It should be noted too that currently on call time does not count as a rest period and periods of compensatory rest must be provided. If you have any specific issues about on call or stand by, you should contact your HR Rely advisor for further assistance.
This limit applies to all workers, unless they are in an exempt category. The Regulations provide that a worker shall not work more than an average of 48 hours per week (this includes overtime and time spent working for other employers). Employers have a duty to ensure this limit is adhered to and the time must be measured over a reference period of 17 weeks (unless it is amended by a collective or workforce agreement).
Some workers are excluded from the 48hr maximum, as follows:
Employers must take reasonable steps to ensure that workers are not exceeding the 48 hour limit and this includes making enquiries about other work activities that an individual may be carrying out which may add to their total working time. A letter of enquiry should be sent to workers who you think may have other work. If a worker is carrying out other work activities, they should be asked to consider signing an opt-out form or reducing their hours in order to comply with the 48 hour limit. Some employers include a clause in their contract or handbook requiring a worker to declare or even seek permission to undertake additional external work.
The default reference period is a rolling period of 17 weeks. However, this period can be amended in certain circumstances:
There is an automatic extension of the reference period of up to 26 weeks for special case workers engaged in continuous activities.
In order to calculate a worker’s average weekly time, the employer should add together all working time (including overtime) undertaken by the worker in the previous 17 weeks and then divide that sum by 17. The formula used in the WTR is as follows:
(A + B) / C where:
A = the hours actually worked in the reference period;
B = the hours worked in the number of days added on to the reference period equal to the number of excluded days from the reference period; and
C = the number of weeks in the reference period.
B takes account of days which cannot be counted in the reference period, such as sick leave, family leave, days covered by an opt-out, statutory annual leave and work for third parties. Additional days, therefore, need to be added on to make up the full reference period.
Employers must ensure that they keep adequate records of working time for a period of two years to show that the maximum time limits are being adhered to. The Health and Safety Executive is responsible for monitoring the limits on working time and may issue prohibition or improvement notices for non compliance. Local authorities also have the power to issue such notices.
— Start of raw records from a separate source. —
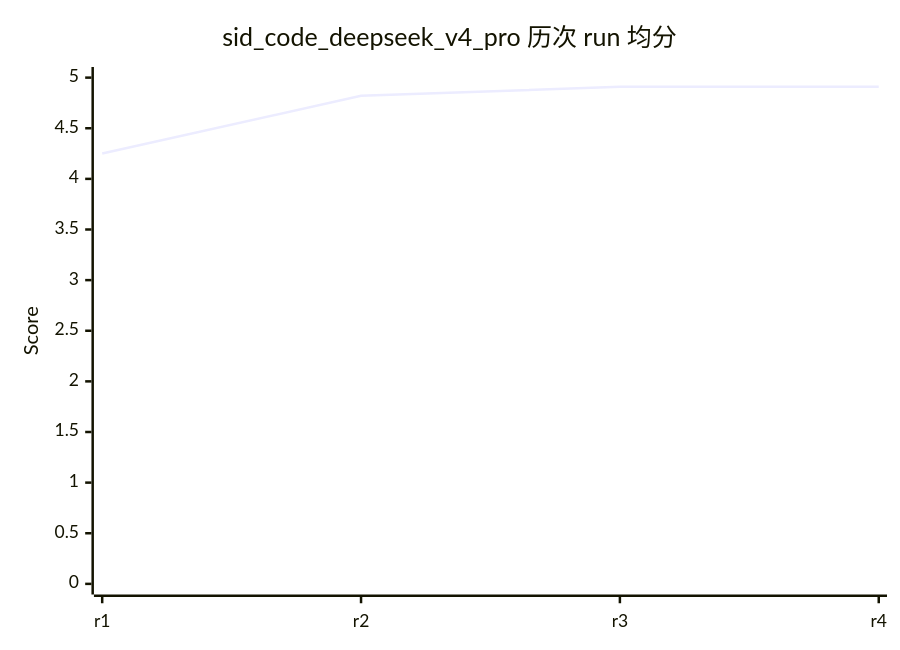
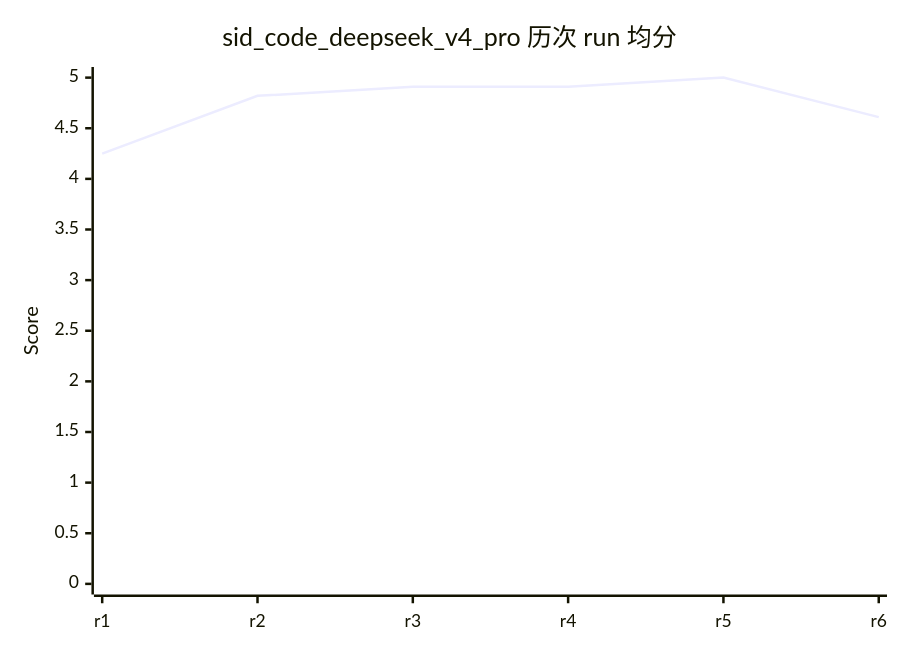
The seventh of 34 diagrams in evals/DASHBOARD.md (rushengzhou/sid-code), drawn with Mermaid before and after one commit. The commit also changed other lines of this file and 63 other files, not shown here.

````diff
--- a/evals/DASHBOARD.md
+++ b/evals/DASHBOARD.md
@@ -207,7 +210,7 @@
 ```mermaid
 xychart-beta
     title "sid_code_deepseek_v4_pro 历次 run 均分"
-    x-axis [r1, r2, r3, r4]
+    x-axis [r1, r2, r3, r4, r5, r6]
     y-axis "Score" 0 --> 5
-    line [4.25, 4.82, 4.91, 4.91]
+    line [4.25, 4.82, 4.91, 4.91, 5.00, 4.61]
 ```
````
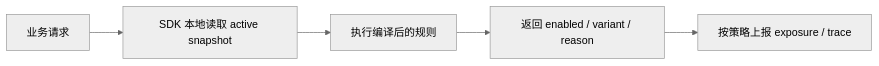
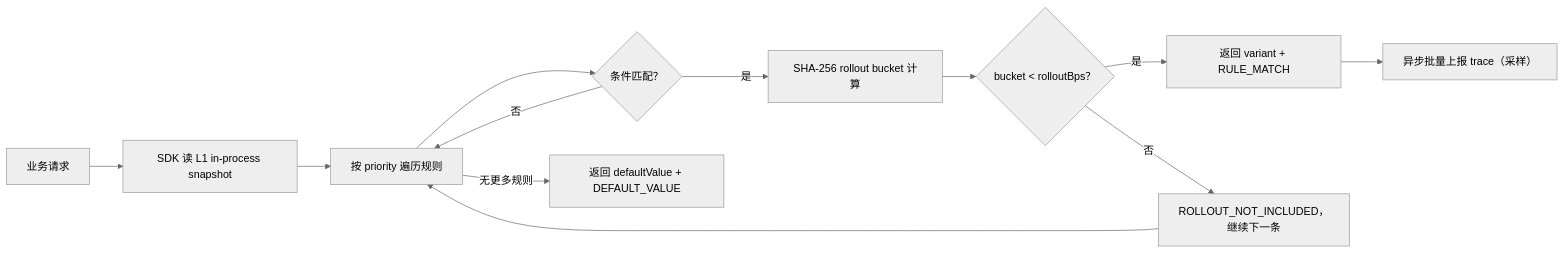
The second of 2 diagrams in feature-management-interview-analysis.md (ikukei/interview-question-202605), drawn with Mermaid (neutral theme) before and after one commit. The commit also changed other lines of this file and 10 other files, not shown here.

Commit message:
update architecture， submit chinese design， chinese architecture, english ppt

````diff
--- a/feature-management-interview-analysis.md
+++ b/feature-management-interview-analysis.md
@@ -282,7 +331,14 @@
 ```mermaid
 flowchart LR
-    A["业务请求"] --> B["SDK 本地读取 active snapshot"]
-    B --> C["执行编译后的规则"]
-    C --> D["返回 enabled / variant / reason"]
-    D --> E["按策略上报 exposure / trace"]
+    A["业务请求"] --> B["SDK 读 L1 in-process snapshot"]
+    B --> C["按 priority 遍历规则"]
+    C --> D{"条件匹配？"}
+    D -- 否 --> C
+    D -- 是 --> E["SHA-256 rollout bucket 计算"]
+    E --> F{"bucket < rolloutBps？"}
+    F -- 是 --> G["返回 variant + RULE_MATCH"]
+    F -- 否 --> H["ROLLOUT_NOT_INCLUDED，继续下一条"]
+    H --> C
+    C -- 无更多规则 --> I["返回 defaultValue + DEFAULT_VALUE"]
+    G --> J["异步批量上报 trace（采样）"]
 ```
````
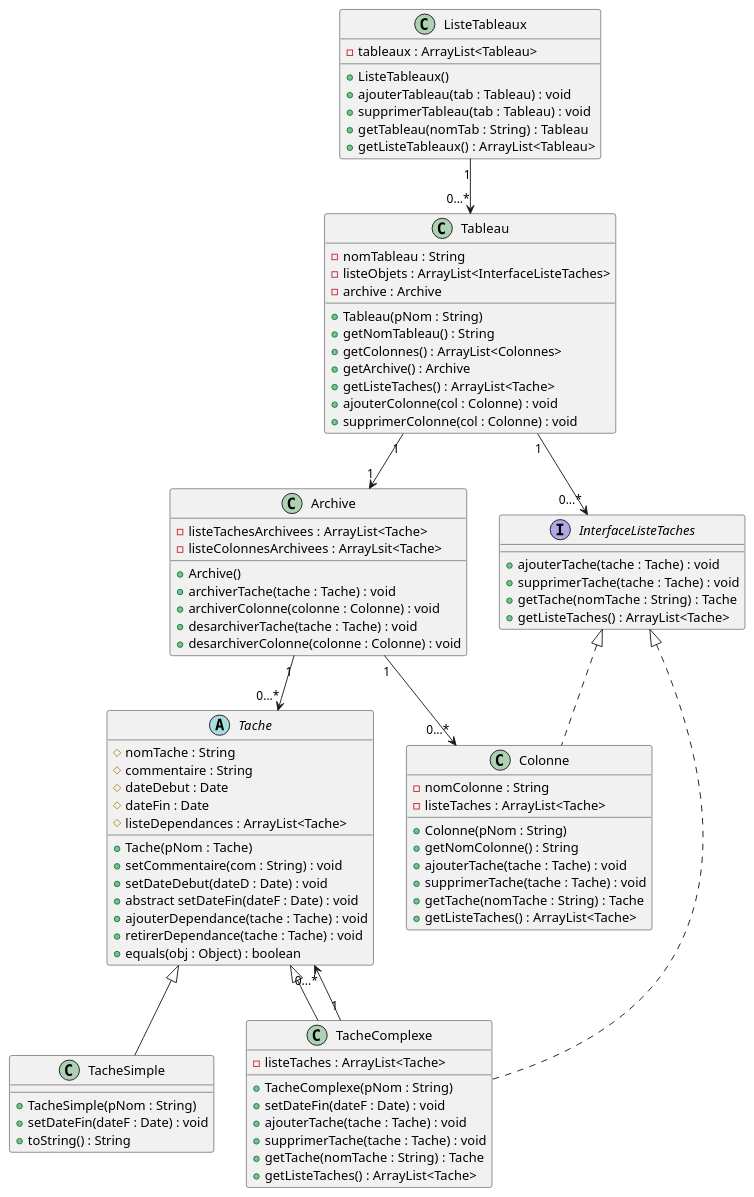
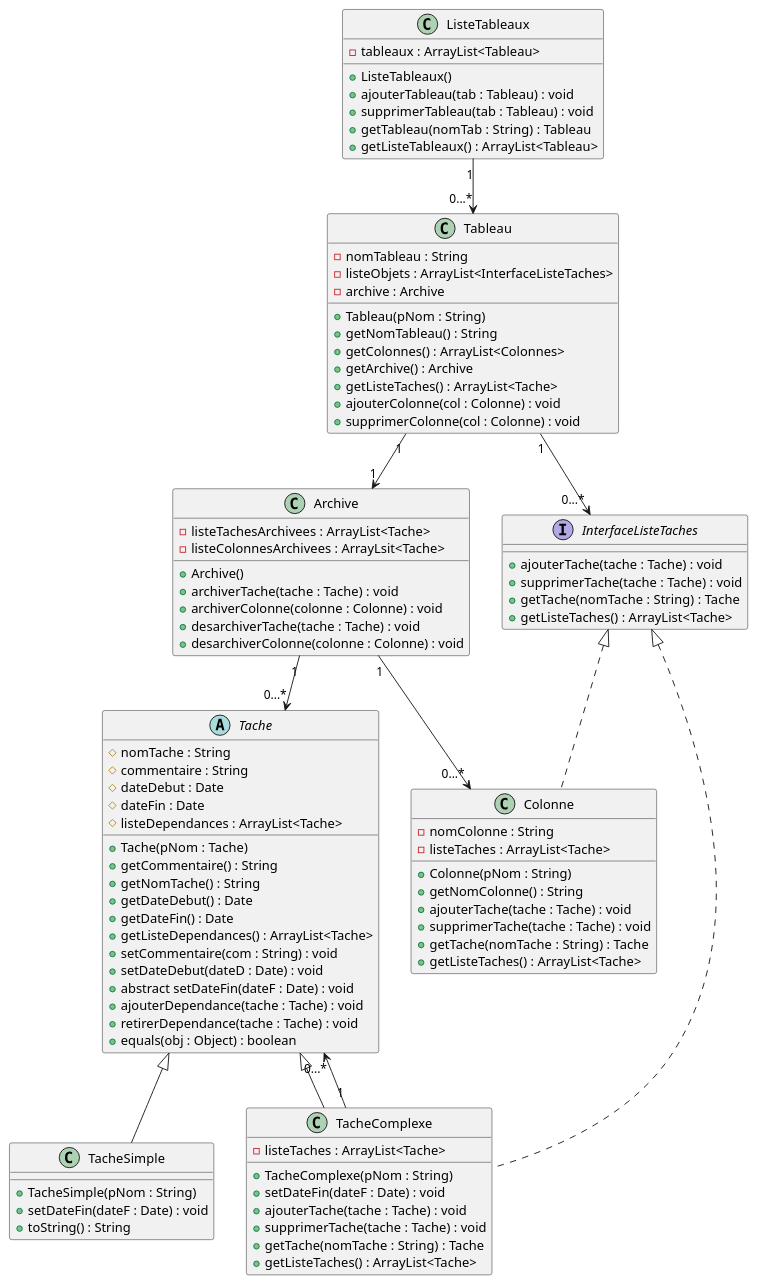
The diagram in Application_Trello/Diagrammes_PlantUML/Iteration 1 - Diagrammes Classes.puml (AxelBerret/S3D-Trello_BERRET_CHAPELLIER_DODANE_LETONDAL), drawn with PlantUML before and after one commit.

Commit message:
MAJ du diagramme

```diff
--- a/Application_Trello/Diagrammes_PlantUML/Iteration 1 - Diagrammes Classes.puml
+++ b/Application_Trello/Diagrammes_PlantUML/Iteration 1 - Diagrammes Classes.puml
@@ -1,93 +1,98 @@
 @startuml
 'https://plantuml.com/class-diagram
 
 class Tableau {
 - nomTableau : String
 - listeObjets : ArrayList<InterfaceListeTaches>
 - archive : Archive
 + Tableau(pNom : String)
 + getNomTableau() : String
 + getColonnes() : ArrayList<Colonnes>
 + getArchive() : Archive
 + getListeTaches() : ArrayList<Tache>
 + ajouterColonne(col : Colonne) : void
 + supprimerColonne(col : Colonne) : void
 }
 
 class Archive {
 - listeTachesArchivees : ArrayList<Tache>
 - listeColonnesArchivees : ArrayLsit<Tache>
 + Archive()
 + archiverTache(tache : Tache) : void
 + archiverColonne(colonne : Colonne) : void
 + desarchiverTache(tache : Tache) : void
 + desarchiverColonne(colonne : Colonne) : void
 }
 
 class ListeTableaux {
 - tableaux : ArrayList<Tableau>
 + ListeTableaux()
 + ajouterTableau(tab : Tableau) : void
 + supprimerTableau(tab : Tableau) : void
 + getTableau(nomTab : String) : Tableau
 + getListeTableaux() : ArrayList<Tableau>
 }
 
 interface InterfaceListeTaches {
 + ajouterTache(tache : Tache) : void
 + supprimerTache(tache : Tache) : void
 + getTache(nomTache : String) : Tache
 + getListeTaches() : ArrayList<Tache>
 }
 
 class Colonne implements InterfaceListeTaches {
 - nomColonne : String
 - listeTaches : ArrayList<Tache>
 + Colonne(pNom : String)
 + getNomColonne() : String
 + ajouterTache(tache : Tache) : void
 + supprimerTache(tache : Tache) : void
 + getTache(nomTache : String) : Tache
 + getListeTaches() : ArrayList<Tache>
 }
 
 abstract class Tache {
 # nomTache : String
 # commentaire : String
 # dateDebut : Date
 # dateFin : Date
 # listeDependances : ArrayList<Tache>
 + Tache(pNom : Tache)
++ getCommentaire() : String
++ getNomTache() : String
++ getDateDebut() : Date
++ getDateFin() : Date
++ getListeDependances() : ArrayList<Tache>
 + setCommentaire(com : String) : void
 + setDateDebut(dateD : Date) : void
 + abstract setDateFin(dateF : Date) : void
 + ajouterDependance(tache : Tache) : void
 + retirerDependance(tache : Tache) : void
 + equals(obj : Object) : boolean
 }
 
 class TacheComplexe extends Tache implements InterfaceListeTaches {
 - listeTaches : ArrayList<Tache>
 + TacheComplexe(pNom : String)
 + setDateFin(dateF : Date) : void
 + ajouterTache(tache : Tache) : void
 + supprimerTache(tache : Tache) : void
 + getTache(nomTache : String) : Tache
 + getListeTaches() : ArrayList<Tache>
 }
 
 class TacheSimple extends Tache {
 + TacheSimple(pNom : String)
 + setDateFin(dateF : Date) : void
 + toString() : String
 }
 
 
 Tableau "1" --> "0...*" InterfaceListeTaches
 Tableau "1" --> "1" Archive
 Archive "1" --> "0...*" Colonne
 Archive "1" --> "0...*" Tache
 TacheComplexe "1" --> "0...*" Tache
 ListeTableaux "1" --> "0...*" Tableau
 
 @enduml
```
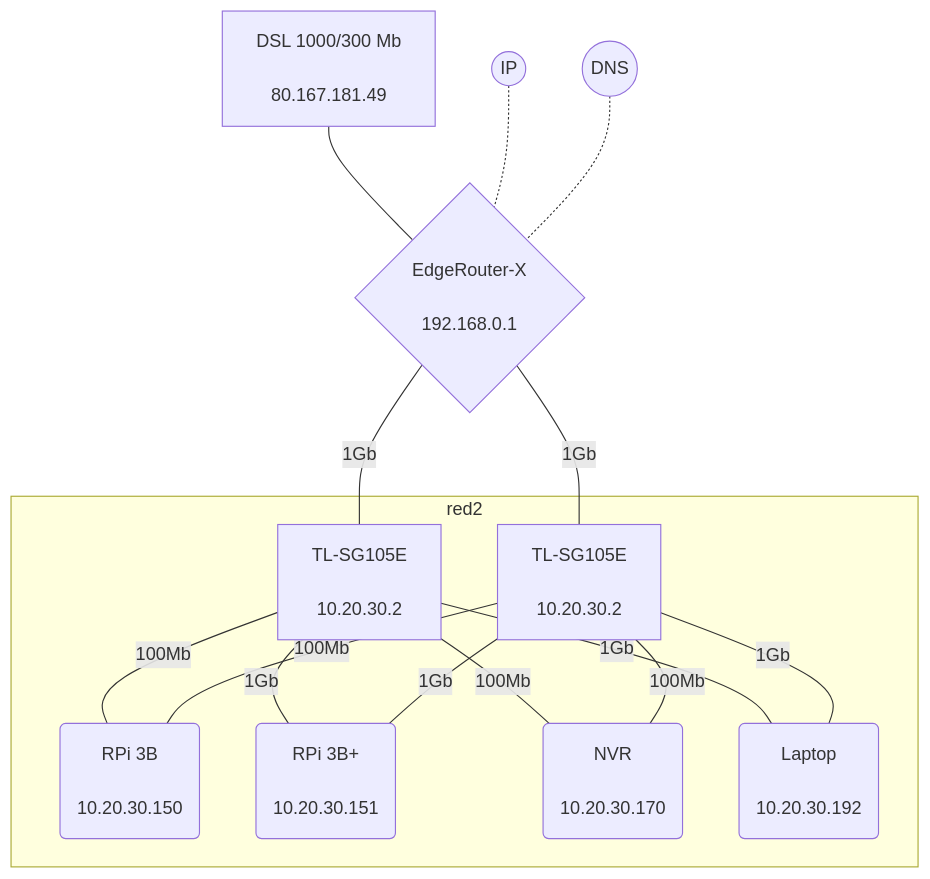
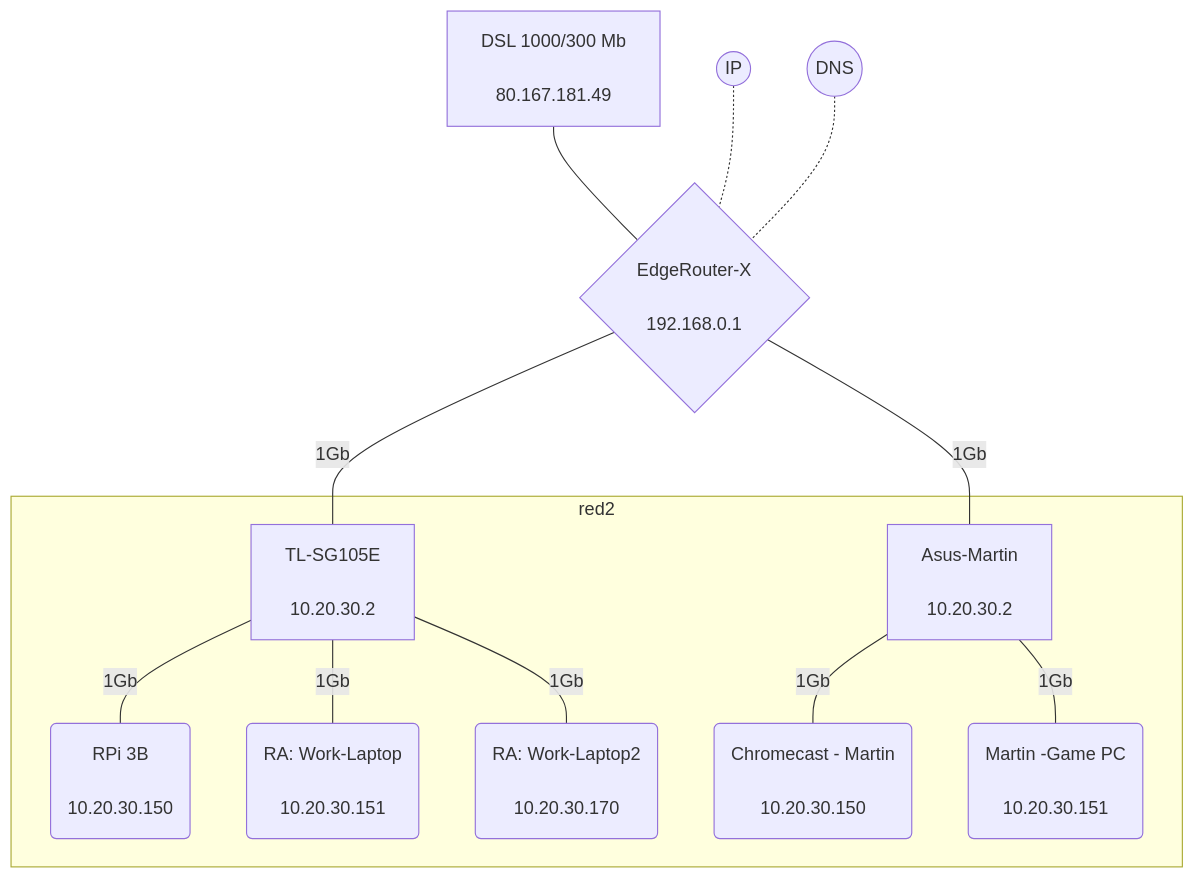
Before and after one commit to alf149/ansible: the second of 2 diagrams in Docs/Index.md, drawn with Mermaid.

Commit message:
more test

````diff
--- a/Docs/Index.md
+++ b/Docs/Index.md
@@ -16,24 +16,21 @@
 ```mermaid
 graph TD
  linkStyle default interpolate basis
  wan1[<center>DSL 1000/300 Mb<br><br>80.167.181.49</center>]---router{<center>EdgeRouter-X<br><br>192.168.0.1</center>}
  ip((<center><br>IP<br><br></center>))-.-router
  dns((<center><br>DNS<br><br></center>))-.-router
  router---|1Gb|switch1[<center>TL-SG105E<br><br>10.20.30.2</center>]
- router---|1Gb|switch2[<center>TL-SG105E<br><br>10.20.30.2</center>]
+ router---|1Gb|ac[<center>Asus-Martin<br><br>10.20.30.2</center>]
  
  subgraph red2
- switch1---|100Mb|pi1(<center>RPi 3B<br><br>10.20.30.150</center>)
- switch1---|1Gb|pi2(<center>RPi 3B+<br><br>10.20.30.151</center>)
- switch1---|100Mb|nvr(<center>NVR<br><br>10.20.30.170</center>)
- switch1---|1Gb|laptop(<center>Laptop<br><br>10.20.30.192</center>)
+ switch1---|1Gb|pi(<center>RPi 3B<br><br>10.20.30.150</center>)
+ switch1---|1Gb|work(<center>RA: Work-Laptop<br><br>10.20.30.151</center>)
+ switch1---|1Gb|work-lab(<center>RA: Work-Laptop2<br><br>10.20.30.170</center>)
  end
  
 
  subgraph red2
- switch2---|100Mb|pi1(<center>RPi 3B<br><br>10.20.30.150</center>)
- switch2---|1Gb|pi2(<center>RPi 3B+<br><br>10.20.30.151</center>)
- switch2---|100Mb|nvr(<center>NVR<br><br>10.20.30.170</center>)
- switch2---|1Gb|laptop(<center>Laptop<br><br>10.20.30.192</center>)
+ ac---|1Gb|chromecast(<center>Chromecast - Martin<br><br>10.20.30.150</center>)
+ ac---|1Gb|game-pc(<center>Martin -Game PC<br><br>10.20.30.151</center>)
  end
  ```
````
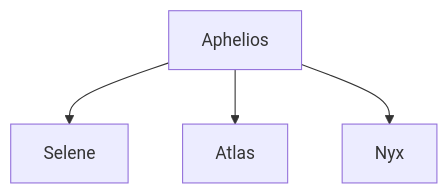
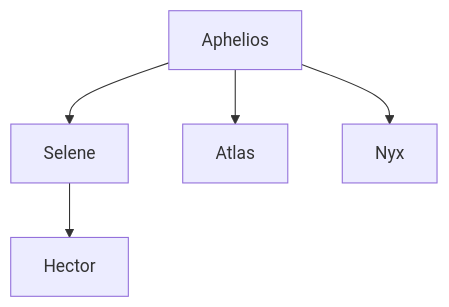
The diagram in Lore/The Cult of the Bull.md (Ben-Ganon/Obsidian_Olympus_DnD), drawn with Mermaid before and after one commit. The commit also changed other lines of this file and 3 other files, not shown here.

````diff
--- a/Lore/The Cult of the Bull.md
+++ b/Lore/The Cult of the Bull.md
@@ -2,6 +2,6 @@
 ```mermaid
 graph TD;
-Aphelios --> Selene
+Aphelios --> Selene --> Hector
 Aphelios --> Atlas
 Aphelios --> Nyx
 ```
````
If a particular worker does not wish be limited to the average 48 hours per week they may sign an 'opt out' form. If you are aware that some workers are likely to exceed the limit you should ask them to consider signing an opt-out form. The worker’s decision must be an individual one, in writing and be voluntary (collective opt-out agreements are not possible). It is unlawful (contrary to the Employment Rights Act 1996) to dismiss a worker or subject them to a detriment for refusing to sign an opt-out form or for opting back into the 48 hour limit if they change their mind. Opt-out forms must contain a provision allowing a worker to give notice to end the agreement; the maximum notice that a worker can be required to give is 3 months. Employers must keep an up to date of list of who has opted out to be available for inspection. A model opt-out form is available for download [model opt-out letter].
It is possible to refuse to employ a worker if they do not agree to sign an opt-out prior to the commencement of their contract. However, this practice is frowned upon by the European Commission and trade unions who regard it as putting unfair pressure on a worker.
Whilst an employee is free to work longer hours once an opt-out is signed an employer should still observe their duty of care towards the employee and ensure that they do not work excessive hours if this creates a risk to themselves or others. The employer also needs to make sure that the entitlement to rest breaks is also adhered to (see below).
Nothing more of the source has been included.